Prompt:
A word-for-word copy of the records that follow is needed, with every picture omitted.

Source data:
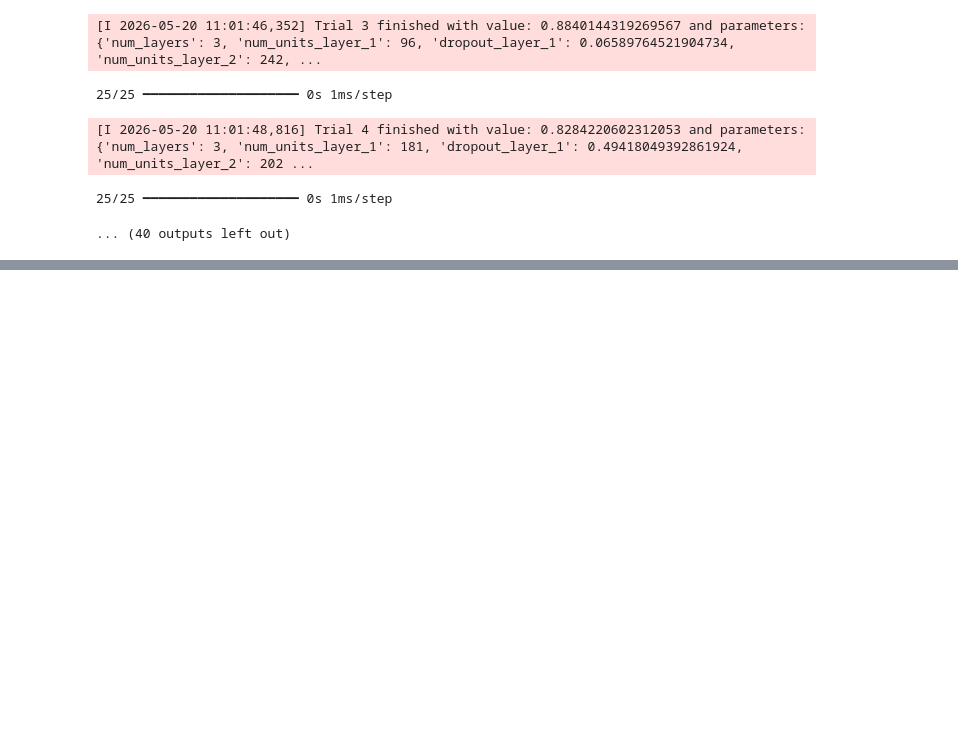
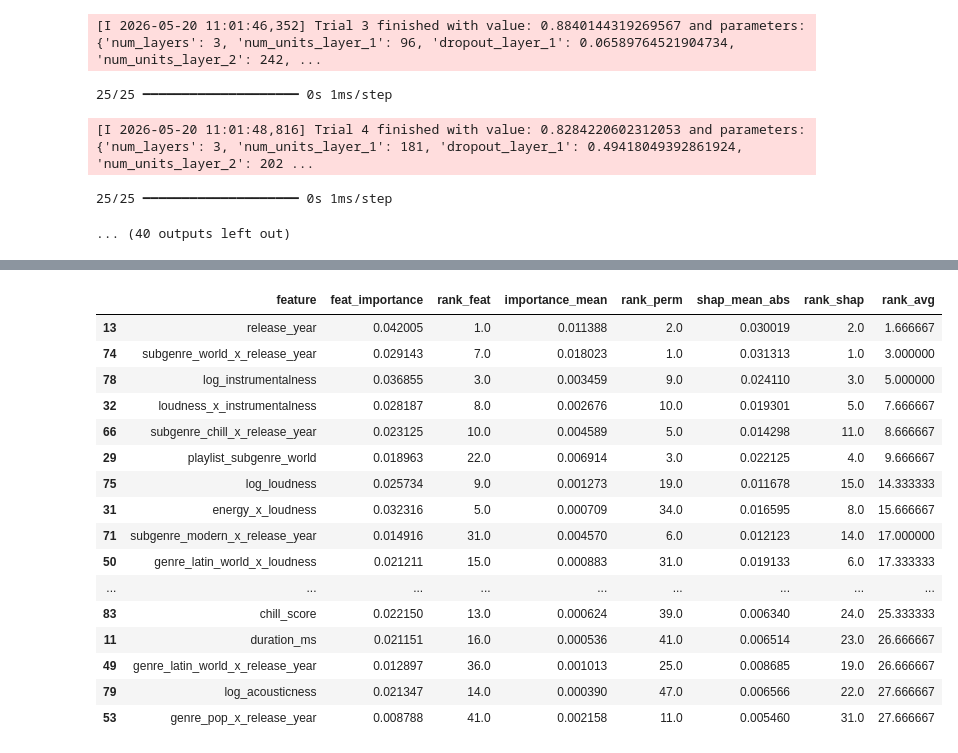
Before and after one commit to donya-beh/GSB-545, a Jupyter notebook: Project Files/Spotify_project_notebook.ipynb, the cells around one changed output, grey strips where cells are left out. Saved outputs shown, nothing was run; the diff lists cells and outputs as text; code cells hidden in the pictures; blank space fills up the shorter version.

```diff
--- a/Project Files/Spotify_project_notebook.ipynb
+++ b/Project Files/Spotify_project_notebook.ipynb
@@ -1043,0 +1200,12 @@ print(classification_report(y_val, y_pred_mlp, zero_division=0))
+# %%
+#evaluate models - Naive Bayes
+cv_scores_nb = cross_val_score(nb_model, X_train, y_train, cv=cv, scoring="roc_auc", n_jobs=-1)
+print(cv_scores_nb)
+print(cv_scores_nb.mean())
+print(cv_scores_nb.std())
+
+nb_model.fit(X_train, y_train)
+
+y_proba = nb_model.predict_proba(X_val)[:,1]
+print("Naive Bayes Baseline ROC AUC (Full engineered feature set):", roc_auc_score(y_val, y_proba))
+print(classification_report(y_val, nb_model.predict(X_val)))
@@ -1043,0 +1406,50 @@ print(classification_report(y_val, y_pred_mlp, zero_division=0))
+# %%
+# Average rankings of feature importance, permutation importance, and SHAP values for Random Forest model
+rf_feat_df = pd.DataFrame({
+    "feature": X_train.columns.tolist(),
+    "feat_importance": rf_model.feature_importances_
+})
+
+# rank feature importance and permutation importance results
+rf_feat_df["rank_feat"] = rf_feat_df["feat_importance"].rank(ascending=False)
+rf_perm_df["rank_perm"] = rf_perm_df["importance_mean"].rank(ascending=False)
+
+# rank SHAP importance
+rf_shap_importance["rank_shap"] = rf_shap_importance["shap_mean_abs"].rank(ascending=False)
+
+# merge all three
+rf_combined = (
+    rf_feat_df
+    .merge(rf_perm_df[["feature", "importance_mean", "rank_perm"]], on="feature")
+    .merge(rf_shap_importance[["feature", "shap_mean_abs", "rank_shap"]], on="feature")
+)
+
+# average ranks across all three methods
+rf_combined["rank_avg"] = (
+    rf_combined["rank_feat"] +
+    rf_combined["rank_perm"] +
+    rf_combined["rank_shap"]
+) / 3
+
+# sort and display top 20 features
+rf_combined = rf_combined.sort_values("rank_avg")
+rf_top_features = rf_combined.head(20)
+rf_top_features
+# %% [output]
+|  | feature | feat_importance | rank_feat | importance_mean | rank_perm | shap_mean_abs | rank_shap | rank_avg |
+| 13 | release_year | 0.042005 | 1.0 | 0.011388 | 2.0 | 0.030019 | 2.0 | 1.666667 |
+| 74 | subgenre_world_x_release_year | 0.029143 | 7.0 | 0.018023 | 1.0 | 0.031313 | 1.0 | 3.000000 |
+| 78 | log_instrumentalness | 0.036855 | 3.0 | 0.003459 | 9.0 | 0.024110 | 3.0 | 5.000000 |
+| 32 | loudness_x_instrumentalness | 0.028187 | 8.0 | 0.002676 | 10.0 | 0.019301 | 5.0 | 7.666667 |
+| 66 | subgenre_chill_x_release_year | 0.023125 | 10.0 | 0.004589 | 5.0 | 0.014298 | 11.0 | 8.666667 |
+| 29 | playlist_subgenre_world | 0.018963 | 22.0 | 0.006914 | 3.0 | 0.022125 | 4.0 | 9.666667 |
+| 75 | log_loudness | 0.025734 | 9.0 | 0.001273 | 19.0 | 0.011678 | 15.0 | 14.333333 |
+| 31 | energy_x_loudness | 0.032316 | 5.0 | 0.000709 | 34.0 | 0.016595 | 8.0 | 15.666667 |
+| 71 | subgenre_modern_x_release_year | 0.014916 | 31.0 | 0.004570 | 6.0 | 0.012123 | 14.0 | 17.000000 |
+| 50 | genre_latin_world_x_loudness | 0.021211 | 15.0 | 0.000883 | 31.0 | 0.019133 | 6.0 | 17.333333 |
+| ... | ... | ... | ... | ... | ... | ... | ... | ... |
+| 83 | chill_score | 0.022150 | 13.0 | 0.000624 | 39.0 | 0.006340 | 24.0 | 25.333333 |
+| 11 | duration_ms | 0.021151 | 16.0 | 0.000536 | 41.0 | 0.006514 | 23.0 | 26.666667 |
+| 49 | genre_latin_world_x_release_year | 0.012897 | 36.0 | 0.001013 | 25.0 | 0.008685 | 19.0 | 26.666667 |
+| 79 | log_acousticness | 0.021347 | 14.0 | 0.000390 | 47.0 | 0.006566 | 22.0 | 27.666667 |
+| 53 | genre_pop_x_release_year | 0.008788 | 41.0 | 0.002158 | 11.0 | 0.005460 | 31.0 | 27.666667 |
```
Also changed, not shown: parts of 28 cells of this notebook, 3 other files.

Finished task:
Before and after one commit to donya-beh/GSB-545, a Jupyter notebook: Project Files/Spotify_project_notebook.ipynb, the cells around one changed output, grey strips where cells are left out. Saved outputs shown, nothing was run; the diff lists cells and outputs as text; code cells hidden in the pictures; blank space fills up the shorter version.

```diff
--- a/Project Files/Spotify_project_notebook.ipynb
+++ b/Project Files/Spotify_project_notebook.ipynb
@@ -1043,0 +1200,12 @@ print(classification_report(y_val, y_pred_mlp, zero_division=0))
+# %%
+#evaluate models - Naive Bayes
+cv_scores_nb = cross_val_score(nb_model, X_train, y_train, cv=cv, scoring="roc_auc", n_jobs=-1)
+print(cv_scores_nb)
+print(cv_scores_nb.mean())
+print(cv_scores_nb.std())
+
+nb_model.fit(X_train, y_train)
+
+y_proba = nb_model.predict_proba(X_val)[:,1]
+print("Naive Bayes Baseline ROC AUC (Full engineered feature set):", roc_auc_score(y_val, y_proba))
+print(classification_report(y_val, nb_model.predict(X_val)))
@@ -1043,0 +1406,50 @@ print(classification_report(y_val, y_pred_mlp, zero_division=0))
+# %%
+# Average rankings of feature importance, permutation importance, and SHAP values for Random Forest model
+rf_feat_df = pd.DataFrame({
+    "feature": X_train.columns.tolist(),
+    "feat_importance": rf_model.feature_importances_
+})
+
+# rank feature importance and permutation importance results
+rf_feat_df["rank_feat"] = rf_feat_df["feat_importance"].rank(ascending=False)
+rf_perm_df["rank_perm"] = rf_perm_df["importance_mean"].rank(ascending=False)
+
+# rank SHAP importance
+rf_shap_importance["rank_shap"] = rf_shap_importance["shap_mean_abs"].rank(ascending=False)
+
+# merge all three
+rf_combined = (
+    rf_feat_df
+    .merge(rf_perm_df[["feature", "importance_mean", "rank_perm"]], on="feature")
+    .merge(rf_shap_importance[["feature", "shap_mean_abs", "rank_shap"]], on="feature")
+)
+
+# average ranks across all three methods
+rf_combined["rank_avg"] = (
+    rf_combined["rank_feat"] +
+    rf_combined["rank_perm"] +
+    rf_combined["rank_shap"]
+) / 3
+
+# sort and display top 20 features
+rf_combined = rf_combined.sort_values("rank_avg")
+rf_top_features = rf_combined.head(20)
+rf_top_features
+# %% [output]
+|  | feature | feat_importance | rank_feat | importance_mean | rank_perm | shap_mean_abs | rank_shap | rank_avg |
+| 13 | release_year | 0.042005 | 1.0 | 0.011388 | 2.0 | 0.030019 | 2.0 | 1.666667 |
+| 74 | subgenre_world_x_release_year | 0.029143 | 7.0 | 0.018023 | 1.0 | 0.031313 | 1.0 | 3.000000 |
+| 78 | log_instrumentalness | 0.036855 | 3.0 | 0.003459 | 9.0 | 0.024110 | 3.0 | 5.000000 |
+| 32 | loudness_x_instrumentalness | 0.028187 | 8.0 | 0.002676 | 10.0 | 0.019301 | 5.0 | 7.666667 |
+| 66 | subgenre_chill_x_release_year | 0.023125 | 10.0 | 0.004589 | 5.0 | 0.014298 | 11.0 | 8.666667 |
+| 29 | playlist_subgenre_world | 0.018963 | 22.0 | 0.006914 | 3.0 | 0.022125 | 4.0 | 9.666667 |
+| 75 | log_loudness | 0.025734 | 9.0 | 0.001273 | 19.0 | 0.011678 | 15.0 | 14.333333 |
+| 31 | energy_x_loudness | 0.032316 | 5.0 | 0.000709 | 34.0 | 0.016595 | 8.0 | 15.666667 |
+| 71 | subgenre_modern_x_release_year | 0.014916 | 31.0 | 0.004570 | 6.0 | 0.012123 | 14.0 | 17.000000 |
+| 50 | genre_latin_world_x_loudness | 0.021211 | 15.0 | 0.000883 | 31.0 | 0.019133 | 6.0 | 17.333333 |
+| ... | ... | ... | ... | ... | ... | ... | ... | ... |
+| 83 | chill_score | 0.022150 | 13.0 | 0.000624 | 39.0 | 0.006340 | 24.0 | 25.333333 |
+| 11 | duration_ms | 0.021151 | 16.0 | 0.000536 | 41.0 | 0.006514 | 23.0 | 26.666667 |
+| 49 | genre_latin_world_x_release_year | 0.012897 | 36.0 | 0.001013 | 25.0 | 0.008685 | 19.0 | 26.666667 |
+| 79 | log_acousticness | 0.021347 | 14.0 | 0.000390 | 47.0 | 0.006566 | 22.0 | 27.666667 |
+| 53 | genre_pop_x_release_year | 0.008788 | 41.0 | 0.002158 | 11.0 | 0.005460 | 31.0 | 27.666667 |
```
Also changed, not shown: parts of 28 cells of this notebook, 3 other files.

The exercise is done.